Morphine and Sleep Disorders

Morphine and Sleep Disorders

Morphine is a drug used to treat moderate to severe pain. Along with heroin and other opiate analogues, it is often prescribed for people with cancer or terminal illnesses. It works by binding to opioid receptors in the brain and central nervous system. Once there, it reduces both perceptions of and emotional responses to pain.

Morphine is a highly potent drug. When properly administered through a healthcare provider, it is safe and helpful. When abused, it can trigger the onset of an addiction quickly. The euphoria it creates causes the brain to rewire neural pathways and reinforce drug-use behaviors. That is why recovery and long-term sobriety are nearly impossible to achieve without professional treatment.

Some people become addicted to morphine after a single use. Others become dependent more slowly. Signs of morphine addiction include the following:

  • Migraine headaches
  • Paranoia
  • Vomiting

Addiction to morphine is a serious condition that requires medical help. Most individuals who struggle with morphine abuse also receive long-term treatment and replacement therapy to help them avoid relapse.

Like many addictions that create neurological changes, morphine abuse is easier to overcome during its early stages. It is never too soon to get help.

The Connection between Morphine and Sleep Problems

In addition to being highly addictive, morphine can cause sleep disorders. It creates conditions that lead to brief pauses in breathing, also called sleep apnea. While a few hours of poor sleep can have minimal negative impacts, losing an entire night of rest can stress the area of the brain that cues danger, the amygdala. Fight or flight reflexes then kick in and may result in the following:

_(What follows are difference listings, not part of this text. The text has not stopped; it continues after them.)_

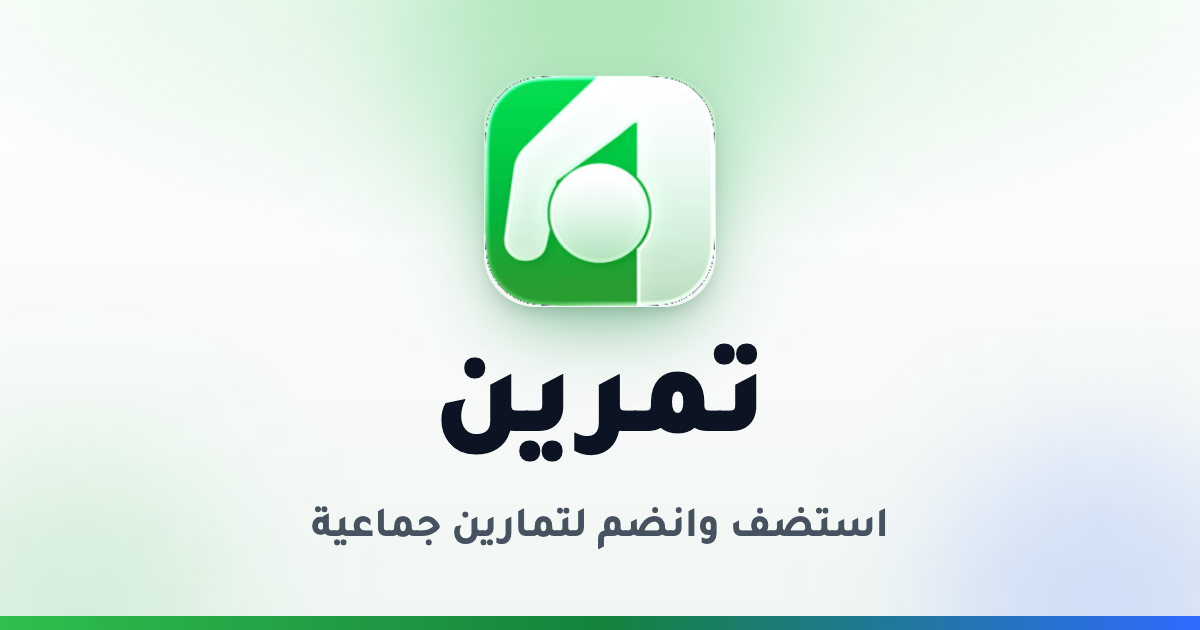
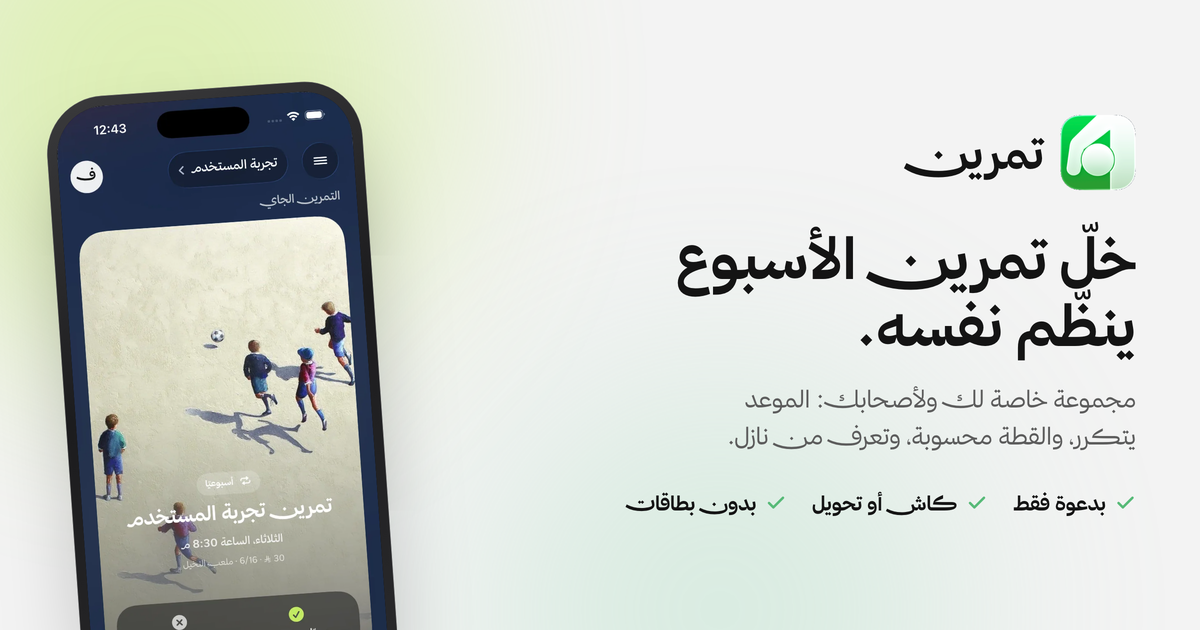
Redraw the share image on the current identity
The old og-image.png still carried the pre-rebuild look: the green/blue
gradient, a non-Thmanyah typeface, and "استضف وانضم لتمارين جماعية" —
messaging the site no longer makes.

The replacement is rendered from tools/og-template.html by headless
Chrome (tools/build-og.py) rather than drawn in an image library, so it
inherits the real thing: Thmanyah Sans with ss01/swsh, correct Arabic
shaping, the lime/mint aurora from the hero, and the actual home
screenshot in the phone. Regenerating after a copy change is one command.

Shot at 2x and downsampled for cleaner edges. og:image bumped to ?v=3
across the pages and og:image:alt now describes what the image shows.

Two RTL traps worth remembering, both hit while building it:
inset-inline-start is the *right* edge, and margin-inline-start:auto
pushes a flex item left. Both are physical coordinates now, with a note.

diff --git a/tools/og-template.html b/tools/og-template.html
@@ -1,0 +1,129 @@
+<!DOCTYPE html>
+<!-- ============================================================
+     قالب صورة المشاركة (Open Graph) — 1200×630
+     يُصوَّر برأسٍ مخفي إلى assets/og-image.png عبر:
+         python3 tools/build-og.py
+     يستخدم نفس الرموز والخط الموجودة في الموقع، فلا تتفرّع الهوية.
+     ============================================================ -->
+<html lang="ar" dir="rtl">
+<head>
+  <meta charset="UTF-8" />
+  <title>og-template</title>
+  <link rel="stylesheet" href="/assets/fonts.css" />
+  <style>
+    :root {
+      --lime: #c2eb64;
+      --mint: #9edbb8;
+      --green: #57ba78;
+      --ink: #141414;
+      --page: #f3f3f3;
+      --text-2: #5c5c5c;
+    }
+    * { box-sizing: border-box; margin: 0; padding: 0; }
+
+    html, body { width: 1200px; height: 630px; overflow: hidden; }
+
+    body {
+      background: var(--page);
+      color: var(--ink);
+      font-family: 'Thmanyah Sans', system-ui, sans-serif;
+      font-kerning: normal;
+      font-variant-ligatures: common-ligatures contextual;
+      font-feature-settings: 'kern' 1, 'liga' 1, 'calt' 1, 'rlig' 1, 'ss01' 1, 'swsh' 1;
+      -webkit-font-smoothing: antialiased;
+      position: relative;
+      display: flex;
+      align-items: center;
+    }
+
+    /* الوهج نفسه المستخدم في الهيرو (AuroraBackdrop) */
+    body::before, body::after { content: ''; position: absolute; border-radius: 50%; }
+    body::before {
+      inset-block-start: -190px; inset-inline-end: -120px;
+      width: 560px; height: 560px;
+      background: var(--lime); opacity: .42; filter: blur(105px);
+    }
+    body::after {
+      inset-block-end: -220px; inset-inline-start: 240px;
+      width: 480px; height: 480px;
+      background: var(--mint); opacity: .3; filter: blur(110px);
+    }
+
+    /* العمود النصّي هو العنصر الوحيد في تدفّق الـflex، فيستقرّ عند بداية
+       السطر — أي الحافة اليمنى في RTL — بلا هوامش تلقائية. */
+    .copy {
+      position: relative; z-index: 2;
+      padding-inline-start: 64px;     /* في RTL: مسافة من الحافة اليمنى */
+      width: 700px; flex: none;
+    }
+
+    .brand { display: flex; align-items: center; gap: 16px; margin-bottom: 34px; }
+    .brand img { width: 76px; height: 76px; border-radius: 22.37%; }  /* نسبة أيقونة iOS */
+    .brand span { font-size: 44px; font-weight: 700; letter-spacing: -.01em; }
+
+    h1 {
+      font-size: 57px; font-weight: 700; line-height: 1.17;
+      letter-spacing: -.015em; text-wrap: balance;
+    }
+
+    p.sub {
+      margin-top: 22px; font-size: 24px; line-height: 1.55;
+      color: var(--text-2); max-width: 27ch; text-wrap: balance;
+    }
+
+    ul {
+      display: flex; gap: 26px; margin-top: 36px;
+      list-style: none; font-size: 20px; font-weight: 700; color: var(--ink);
+    }
+    li { display: flex; align-items: center; gap: 9px; }
+    li svg { width: 21px; height: 21px; color: var(--green); }
+
+    /* الجهاز مقصوص من الحافة السفلية، بلقطة حقيقية من التطبيق.
+       إحداثيات فيزيائية عمدًا: inset-inline-start في RTL هو الحافة اليمنى. */
+    .shot {
+      position: absolute; z-index: 1;
+      left: 66px; top: 88px;
+      width: 316px; padding: 10px;
+      border-radius: 58px;
+      background: linear-gradient(160deg, #3a3a3c, #1c1c1e 42%, #2c2c2e);
+      box-shadow: 0 44px 90px -30px rgba(0, 0, 0, .5), inset 0 0 0 .5px rgba(255, 255, 255, .22);
+      transform: rotate(-4deg);
+    }
+    .shot .screen {
+      border-radius: 49px; overflow: hidden; background: #0f0f0f;
+      aspect-ratio: 1206 / 2622;
+    }
+    .shot img { display: block; width: 100%; height: 100%; object-fit: cover; }
+  </style>
+</head>
+<body>
+  <div class="copy">
+    <div class="brand">
+      <img src="/assets/tamrin-icon.png" alt="" />
+      <span>تمرين</span>
+    </div>
+
+    <h1>خلّ تمرين الأسبوع ينظّم نفسه.</h1>
+    <p class="sub">مجموعة خاصة لك ولأصحابك: الموعد يتكرر، والقطة محسوبة، وتعرف من نازل.</p>
+
+    <ul>
+      <li>
+        <svg viewBox="0 0 24 24" fill="none" stroke="currentColor" stroke-width="2.8" stroke-linecap="round" stroke-linejoin="round"><path d="m20 6-11 11-5-5"/></svg>
+        بدعوة فقط
+      </li>
+      <li>
+        <svg viewBox="0 0 24 24" fill="none" stroke="currentColor" stroke-width="2.8" stroke-linecap="round" stroke-linejoin="round"><path d="m20 6-11 11-5-5"/></svg>
+        كاش أو تحويل
+      </li>
+      <li>
+        <svg viewBox="0 0 24 24" fill="none" stroke="currentColor" stroke-width="2.8" stroke-linecap="round" stroke-linejoin="round"><path d="m20 6-11 11-5-5"/></svg>
+        بدون بطاقات
+      </li>
+    </ul>
+  </div>
+
+  <div class="shot">
+    <div class="screen"><img src="/assets/app/home.webp" alt="" /></div>
+  </div>
+</body>
+</html>

diff --git a/index.html b/index.html
@@ -17,18 +17,18 @@
   <meta property="og:title" content="تمرين — خلّ تمرين الأسبوع ينظّم نفسه" />
   <meta property="og:description" content="مجموعة خاصة لك ولأصحابك: موعد يتكرر تلقائيًا، قطة محسوبة، وتعرف من نازل قبل ما تحجز." />
   <meta property="og:url" content="https://guileless-squirrel-b6537a.netlify.app/" />
-  <meta property="og:image" content="https://guileless-squirrel-b6537a.netlify.app/assets/og-image.png?v=2" />
-  <meta property="og:image:secure_url" content="https://guileless-squirrel-b6537a.netlify.app/assets/og-image.png?v=2" />
+  <meta property="og:image" content="https://guileless-squirrel-b6537a.netlify.app/assets/og-image.png?v=3" />
+  <meta property="og:image:secure_url" content="https://guileless-squirrel-b6537a.netlify.app/assets/og-image.png?v=3" />
   <meta property="og:image:type" content="image/png" />
   <meta property="og:image:width" content="1200" />
   <meta property="og:image:height" content="630" />
-  <meta property="og:image:alt" content="تطبيق تمرين — تمارين المجموعة بدون فوضى الجروب" />
+  <meta property="og:image:alt" content="تمرين — خلّ تمرين الأسبوع ينظّم نفسه: مجموعة خاصة لك ولأصحابك، بدعوة فقط، كاش أو تحويل، بدون بطاقات." />
 
   <!-- Twitter / X card -->
   <meta name="twitter:card" content="summary_large_image" />
   <meta name="twitter:title" content="تمرين — خلّ تمرين الأسبوع ينظّم نفسه" />
   <meta name="twitter:description" content="مجموعة خاصة لك ولأصحابك: موعد يتكرر تلقائيًا وقطة محسوبة." />
-  <meta name="twitter:image" content="https://guileless-squirrel-b6537a.netlify.app/assets/og-image.png?v=2" />
+  <meta name="twitter:image" content="https://guileless-squirrel-b6537a.netlify.app/assets/og-image.png?v=3" />
   <meta name="twitter:image:alt" content="تطبيق تمرين" />
 
   <!-- خط ثمانية سانس مضمّن base64 — يُحمّل بدون حجب الرسم -->

diff --git a/404.html b/404.html
@@ -14,18 +14,18 @@
   <meta property="og:title" content="تمرين — افتح التمرين في التطبيق" />
   <meta property="og:description" content="افتح هذا التمرين في تطبيق تمرين وانضم إليه." />
   <meta property="og:url" content="https://guileless-squirrel-b6537a.netlify.app/" />
-  <meta property="og:image" content="https://guileless-squirrel-b6537a.netlify.app/assets/og-image.png?v=2" />
-  <meta property="og:image:secure_url" content="https://guileless-squirrel-b6537a.netlify.app/assets/og-image.png?v=2" />
+  <meta property="og:image" content="https://guileless-squirrel-b6537a.netlify.app/assets/og-image.png?v=3" />
+  <meta property="og:image:secure_url" content="https://guileless-squirrel-b6537a.netlify.app/assets/og-image.png?v=3" />
   <meta property="og:image:type" content="image/png" />
   <meta property="og:image:width" content="1200" />
   <meta property="og:image:height" content="630" />
-  <meta property="og:image:alt" content="تطبيق تمرين — تمارين المجموعة بدون فوضى الجروب" />
+  <meta property="og:image:alt" content="تمرين — خلّ تمرين الأسبوع ينظّم نفسه: مجموعة خاصة لك ولأصحابك، بدعوة فقط، كاش أو تحويل، بدون بطاقات." />
 
   <!-- Twitter / X card -->
   <meta name="twitter:card" content="summary_large_image" />
   <meta name="twitter:title" content="تمرين — افتح التمرين في التطبيق" />
   <meta name="twitter:description" content="افتح هذا التمرين في تطبيق تمرين وانضم إليه." />
-  <meta name="twitter:image" content="https://guileless-squirrel-b6537a.netlify.app/assets/og-image.png?v=2" />
+  <meta name="twitter:image" content="https://guileless-squirrel-b6537a.netlify.app/assets/og-image.png?v=3" />
 
   <link rel="preload" href="/assets/fonts.css?v=2" as="style" onload="this.onload=null;this.rel='stylesheet'" />
   <noscript><link rel="stylesheet" href="/assets/fonts.css?v=2" /></noscript>

diff --git a/preview-share.html b/preview-share.html
@@ -193,10 +193,10 @@
 const FALLBACK = {
   title: 'تمرين — افتح التمرين في التطبيق',
   description: 'افتح هذا التمرين في تطبيق تمرين وانضم إليه.',
-  image: 'assets/og-image.png?v=2',
+  image: 'assets/og-image.png?v=3',
   url: 'https://guileless-squirrel-b6537a.netlify.app/',
   site_name: 'تمرين',
-  'image:alt': 'تطبيق تمرين — تمارين المجموعة بدون فوضى الجروب',
+  'image:alt': 'تمرين — خلّ تمرين الأسبوع ينظّم نفسه: مجموعة خاصة لك ولأصحابك، بدعوة فقط، كاش أو تحويل، بدون بطاقات.',
   'image:width': '1200',
   'image:height': '630',
   'twitter:card': 'summary_large_image',

diff --git a/tools/build-og.py b/tools/build-og.py
@@ -1,0 +1,90 @@
+#!/usr/bin/env python3
+"""يصوّر tools/og-template.html إلى assets/og-image.png بمقاس 1200×630.
+
+يُستخدم Chrome برأسٍ مخفي لأن القالب يعتمد على خط ثمانية سانس وخصائصه
+(ss01/swsh) وعلى تشكيل النص العربي — وكلها لا تتوفّر في مكتبات الرسم.
+يُصوَّر بضعف الكثافة ثم يُصغَّر، فتخرج الحواف والنص أنعم.
+
+التشغيل (يحتاج خادمًا محليًا لأن القالب يستعمل مسارات مطلقة):
+    python3 -m http.server 4173 &
+    python3 tools/build-og.py
+"""
+
+import pathlib
+import shutil
+import subprocess
+import sys
+import tempfile
+import urllib.request
+
+ROOT = pathlib.Path(__file__).resolve().parent.parent
+OUT = ROOT / "assets/og-image.png"
+URL = "http://localhost:4173/tools/og-template.html"
+CHROME = "/Applications/Google Chrome.app/Contents/MacOS/Google Chrome"
+
+WIDTH, HEIGHT = 1200, 630
+SCALE = 2  # يُصوَّر 2400×1260 ثم يُصغَّر
+
+
+def server_is_up() -> bool:
+    try:
+        urllib.request.urlopen(URL, timeout=3).read(1)
+        return True
+    except Exception:
+        return False
+
+
+def main() -> int:
+    if not pathlib.Path(CHROME).exists():
+        print(f"لم أجد Chrome في {CHROME}", file=sys.stderr)
+        return 1
+
+    if not server_is_up():
+        print(
+            "الخادم المحلي لا يستجيب على المنفذ 4173.\n"
+            "شغّله أولًا من جذر المشروع:  python3 -m http.server 4173",
+            file=sys.stderr,
+        )
+        return 1
+
+    with tempfile.TemporaryDirectory() as tmp:
+        raw = pathlib.Path(tmp) / "og-raw.png"
+        cmd = [
+            CHROME,
+            "--headless",
+            "--disable-gpu",
+            "--hide-scrollbars",
+            "--force-device-scale-factor=%d" % SCALE,
+            "--window-size=%d,%d" % (WIDTH, HEIGHT),
+            "--screenshot=%s" % raw,
+            # مهلة تكفي لتحميل الخط المضمّن قبل التصوير
+            "--virtual-time-budget=6000",
+            "--user-data-dir=%s" % (pathlib.Path(tmp) / "profile"),
+            URL,
+        ]
+        subprocess.run(cmd, check=True, capture_output=True)
+
+        if not raw.exists():
+            print("لم يُنتج Chrome أي صورة", file=sys.stderr)
+            return 1
+
+        try:
+            from PIL import Image
+        except ImportError:
+            shutil.copy(raw, OUT)
+            print(f"كُتب {OUT} (بدون تصغير — Pillow غير مثبّت)")
+            return 0
+
+        im = Image.open(raw).convert("RGB")
+        if im.size != (WIDTH, HEIGHT):
+            im = im.resize((WIDTH, HEIGHT), Image.LANCZOS)
+        im.save(OUT, "PNG", optimize=True)
+
+    kb = OUT.stat().st_size / 1024
+    print(f"كُتب {OUT}  {WIDTH}×{HEIGHT}  {kb:.0f} KB")
+    print("لا تنسَ رفع رقم ?v= في وسوم og:image بالصفحات الثلاث.")
+    return 0
+
+
+if __name__ == "__main__":
+    raise SystemExit(main())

  • Lowered memory capacity
  • Diminished speech control
  • Increased build up of cortisol levels
  • Decreased concentration

Many people have trouble sleeping from time to time. Individuals who suffer from insomnia, however, experience the following symptoms at least three times per week for a minimum of one month:

  • Difficulty falling asleep
  • Difficulty staying asleep
  • Nonrestorative sleep

Insomnia is a disorder of hyperarousal that often manifests as a state of hypervigilance and anxiety.  Individuals who struggle to “turn off their brains” at night may also be easily triggered to ruminate on negative thoughts that subsequently heighten their sense of alertness. Physical symptoms may include the following:

  • High metabolic rate
  • Elevated heart rate
  • Endocrine problems

Morphine addiction and insomnia are often comorbid conditions. In order to get sober, both issues must be treated. The best way to maximize the chances of a full recovery is to seek professional help.

Getting Help for Morphine Addiction

If you or someone you love suffers from addiction to morphine, we can help. Admissions coordinators are available at our toll-free, 24 hour helpline to guide you to a drug-free life. Don’t go it alone when help is just one phone call away.